- WORK INSTRUCTIONS
Return a copy of every line in the records that includes the word "outputs".

Stored data:
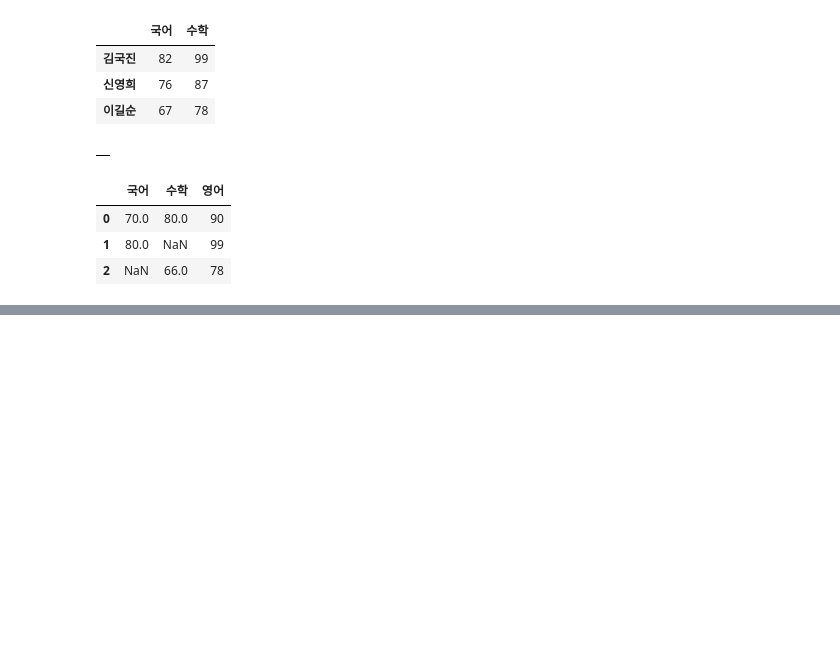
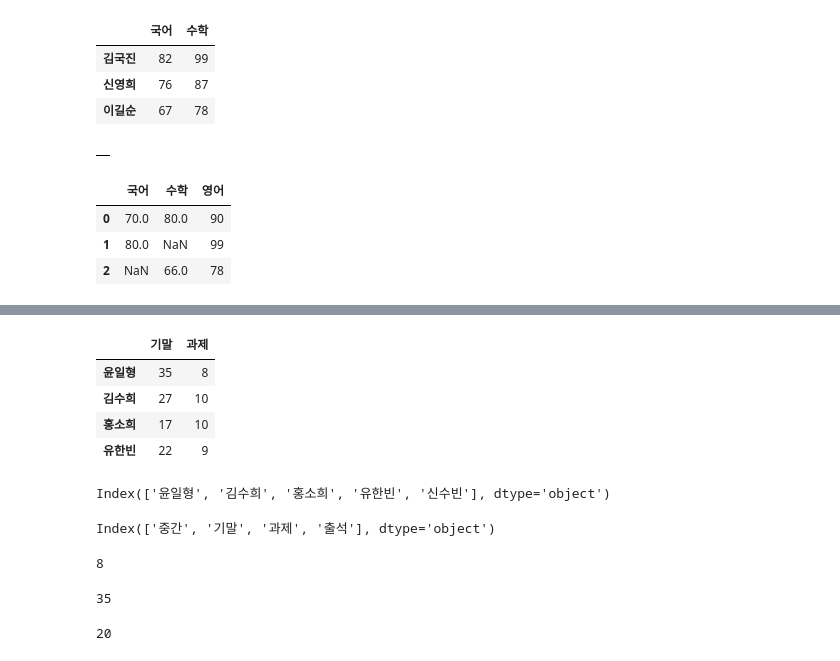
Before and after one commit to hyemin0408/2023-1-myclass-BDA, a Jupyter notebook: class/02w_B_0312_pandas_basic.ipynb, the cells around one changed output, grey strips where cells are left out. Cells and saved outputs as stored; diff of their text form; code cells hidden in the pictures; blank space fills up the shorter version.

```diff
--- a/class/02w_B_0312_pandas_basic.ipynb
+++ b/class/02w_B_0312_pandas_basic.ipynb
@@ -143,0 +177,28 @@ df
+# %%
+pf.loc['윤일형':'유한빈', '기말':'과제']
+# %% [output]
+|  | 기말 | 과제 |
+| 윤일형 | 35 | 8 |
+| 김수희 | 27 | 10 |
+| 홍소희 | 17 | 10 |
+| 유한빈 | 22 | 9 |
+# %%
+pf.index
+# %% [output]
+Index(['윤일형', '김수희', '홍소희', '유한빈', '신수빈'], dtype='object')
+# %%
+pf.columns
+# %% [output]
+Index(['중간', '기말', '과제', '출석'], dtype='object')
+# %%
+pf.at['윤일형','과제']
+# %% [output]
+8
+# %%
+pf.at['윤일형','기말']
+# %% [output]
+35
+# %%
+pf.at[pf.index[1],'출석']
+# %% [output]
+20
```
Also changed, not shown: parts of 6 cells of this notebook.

...

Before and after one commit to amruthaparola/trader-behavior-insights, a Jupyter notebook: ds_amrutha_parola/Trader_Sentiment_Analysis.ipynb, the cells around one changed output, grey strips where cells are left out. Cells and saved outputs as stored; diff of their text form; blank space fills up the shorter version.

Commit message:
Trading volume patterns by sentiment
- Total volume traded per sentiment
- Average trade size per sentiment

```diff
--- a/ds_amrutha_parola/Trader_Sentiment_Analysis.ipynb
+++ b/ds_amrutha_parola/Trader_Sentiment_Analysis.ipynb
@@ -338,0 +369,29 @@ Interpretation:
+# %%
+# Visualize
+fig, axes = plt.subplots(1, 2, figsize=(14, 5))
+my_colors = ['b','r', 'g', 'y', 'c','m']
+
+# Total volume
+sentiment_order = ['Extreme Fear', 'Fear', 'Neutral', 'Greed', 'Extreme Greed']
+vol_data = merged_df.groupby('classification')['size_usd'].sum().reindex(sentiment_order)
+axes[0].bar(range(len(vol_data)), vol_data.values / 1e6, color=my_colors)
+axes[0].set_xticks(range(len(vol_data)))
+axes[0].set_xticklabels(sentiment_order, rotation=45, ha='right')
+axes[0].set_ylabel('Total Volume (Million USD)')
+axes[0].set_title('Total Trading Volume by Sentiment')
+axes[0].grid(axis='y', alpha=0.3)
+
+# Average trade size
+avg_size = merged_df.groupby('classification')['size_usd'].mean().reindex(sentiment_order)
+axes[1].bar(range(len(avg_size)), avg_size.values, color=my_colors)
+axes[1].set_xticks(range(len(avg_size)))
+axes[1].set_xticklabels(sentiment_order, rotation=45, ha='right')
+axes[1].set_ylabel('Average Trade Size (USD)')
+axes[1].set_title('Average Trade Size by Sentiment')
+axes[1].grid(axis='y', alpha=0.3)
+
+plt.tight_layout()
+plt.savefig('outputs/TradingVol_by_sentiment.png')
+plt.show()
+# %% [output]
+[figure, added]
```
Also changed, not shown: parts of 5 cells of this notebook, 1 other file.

- RESULT OF THIS EXERCISE
Before and after one commit to hyemin0408/2023-1-myclass-BDA, a Jupyter notebook: class/02w_B_0312_pandas_basic.ipynb, the cells around one changed output, grey strips where cells are left out. Cells and saved outputs as stored; diff of their text form; code cells hidden in the pictures; blank space fills up the shorter version.
Before and after one commit to amruthaparola/trader-behavior-insights, a Jupyter notebook: ds_amrutha_parola/Trader_Sentiment_Analysis.ipynb, the cells around one changed output, grey strips where cells are left out. Cells and saved outputs as stored; diff of their text form; blank space fills up the shorter version.
+plt.savefig('outputs/TradingVol_by_sentiment.png')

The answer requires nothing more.